"You mustn't say anything." His words had been so short, so sharp; she knew that he was being serious.

There was nothing that she could so that would help, that would make things better. And so, without thinking, without caring, she touched her lips to his. The kiss had been so brief, it was almost like it wasn't ever there; he felt the ghost of touch and it reminded him.

His voice was low, rushed. "Corina, you can't believe anything that they tell you."

She wanted to kiss him again; she wanted to be held in his arms. "I don't know what to believe." The Maquis. Her brother. Telok. None of it made any sense. "But, Damar, you're not yourself."
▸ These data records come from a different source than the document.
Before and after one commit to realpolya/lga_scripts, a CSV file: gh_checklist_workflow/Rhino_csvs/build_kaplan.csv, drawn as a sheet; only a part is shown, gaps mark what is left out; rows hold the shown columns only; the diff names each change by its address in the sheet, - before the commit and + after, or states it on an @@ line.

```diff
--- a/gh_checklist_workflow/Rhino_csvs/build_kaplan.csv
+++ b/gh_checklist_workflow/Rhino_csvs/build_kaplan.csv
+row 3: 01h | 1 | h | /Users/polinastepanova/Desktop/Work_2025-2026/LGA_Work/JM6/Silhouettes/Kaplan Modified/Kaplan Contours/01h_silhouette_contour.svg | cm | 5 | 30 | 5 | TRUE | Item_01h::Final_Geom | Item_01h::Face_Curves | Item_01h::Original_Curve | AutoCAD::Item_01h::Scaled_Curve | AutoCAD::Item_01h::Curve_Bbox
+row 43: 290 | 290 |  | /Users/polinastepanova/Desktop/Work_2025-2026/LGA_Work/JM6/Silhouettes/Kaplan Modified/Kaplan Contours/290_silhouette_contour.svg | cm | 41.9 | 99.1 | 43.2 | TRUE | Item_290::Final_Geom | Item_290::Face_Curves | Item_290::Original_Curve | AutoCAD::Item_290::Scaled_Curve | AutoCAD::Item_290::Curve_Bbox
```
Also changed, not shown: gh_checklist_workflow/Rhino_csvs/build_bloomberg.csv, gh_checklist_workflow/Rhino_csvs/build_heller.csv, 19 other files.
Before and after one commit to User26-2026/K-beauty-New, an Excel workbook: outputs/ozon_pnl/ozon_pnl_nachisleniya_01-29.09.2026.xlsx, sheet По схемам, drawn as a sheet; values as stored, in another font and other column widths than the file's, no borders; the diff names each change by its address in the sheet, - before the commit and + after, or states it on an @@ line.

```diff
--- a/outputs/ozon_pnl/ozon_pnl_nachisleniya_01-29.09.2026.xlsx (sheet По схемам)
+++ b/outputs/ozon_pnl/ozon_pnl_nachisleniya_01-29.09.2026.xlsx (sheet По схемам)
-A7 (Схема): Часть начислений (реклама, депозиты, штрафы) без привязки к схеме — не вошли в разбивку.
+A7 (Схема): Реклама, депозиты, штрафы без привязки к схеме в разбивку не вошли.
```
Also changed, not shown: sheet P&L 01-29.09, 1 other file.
He was no longer swaggering, self-important. He wasn't the arrogant Cardassian that she had first met; he had changed, was more sombre, was more thoughtful. The change somewhat unnerved her, but she knew that there would be a reason. There had to be.

"You're hurt, aren't you?" Gently, she put a hand on his shoulder, the shoulder that he had injured in the shuttlecraft during its crash-landing on Pirithous Prime, then sighed.

"No," he grunted. "Not like that."

Her slender fingers still stroking his shoulder, as the pair of them sat on the white-washed floor of the unknown room, she smiled. "What happened on Magnus IV? What happened with-?"

"With Telok?" He noticed her confusion, then hauled himself up onto his feet, was slightly unsteady. He started to pace. "I know who it was. 'Borik' was just an invention."

But she found that she didn't much care about that. "No, Damar, what happened when he had you imprisoned?" She stood up, went over to him.

"It doesn't matter," he said, nearly snapping at her. He turned away from her.

His tone of voice, his aloofness, told her that it did matter. "I won't… I won't pry. But—"

"Corina, please, don't." Then it seemed as if he had turned away for good. He was leaning against a wall, using his arm for support, resting his head against his arm. He blew air through his lips, was silent.

"Damar…" She had said it so gently, so delicately, yet he didn't move. Gingerly, she took a step closer to him. "Please, we have to work together. My brother, he isn't right. He's acting strangely. And as for Telok, well, I don't really know where to start."

"That damned Telok," Damar spat, suddenly turning around. "Corina, I don't care what he did to me. It's what he did – what I think that he did – to you that angers me."

She came to him, took him by the shoulders. "What do you think he did?"

"I don't—"

"Listen, Damar. Telok didn't harm me. There's no need for you to worry about that." Yes, Telok had come close, so very close. But he hadn't. For the briefest of moments, she had… but that was beyond her control. Damar didn't need to know that.

He saw her fierce gaze and dropped his guard. He opened his mouth but did not say anything. At that point in time, he was thinking of nothing else – not, Cardassia, not Dukat, nothing – but her, of her resolute mind, her beautiful face, her kindness, her compassion. She had seemed so small, so delicate, to him, yet she was holding him firmly, her slender fingers curled round his arms, willing him not to be rash.

As pride, desire, caught up in his mind, he relaxed, pressed a hand to her face as if she would fade away there and then. The room was bright but it may as well have been dark, unseen; they may as well have been alone.

In a moment, he had kissed her, suddenly, powerfully. He tasted the salt of tears and drew back, their foreheads touching, to see that she was crying. He had not seen her cry, but she was weeping now; he kissed her between each sob. She began to wonder why she was crying; with his hands at the small of her back, holding her, she had never before felt safer.

"I haven't got a trial," she said, hushed. "Damar… what are the Maquis?"

He seemed to falter then. He pursed his lips. "The name is familiar. They're terrorists."

Terrorists. She considered. She didn't want to be thinking about that now; surely, she didn't have to? It had been a week, or perhaps two, since she had last seen Damar but it could've been a lifetime. It was the agony of not knowing, of not knowing he was alive or dead, if that insufferable Telok had kept his word. He had. Barely. But it would not be enough.

She remembered her brother's words. Brief. Final. She had the realisation that she could lose everything. That she had got Damar back only to lose him again. And it would be at her brother's hands.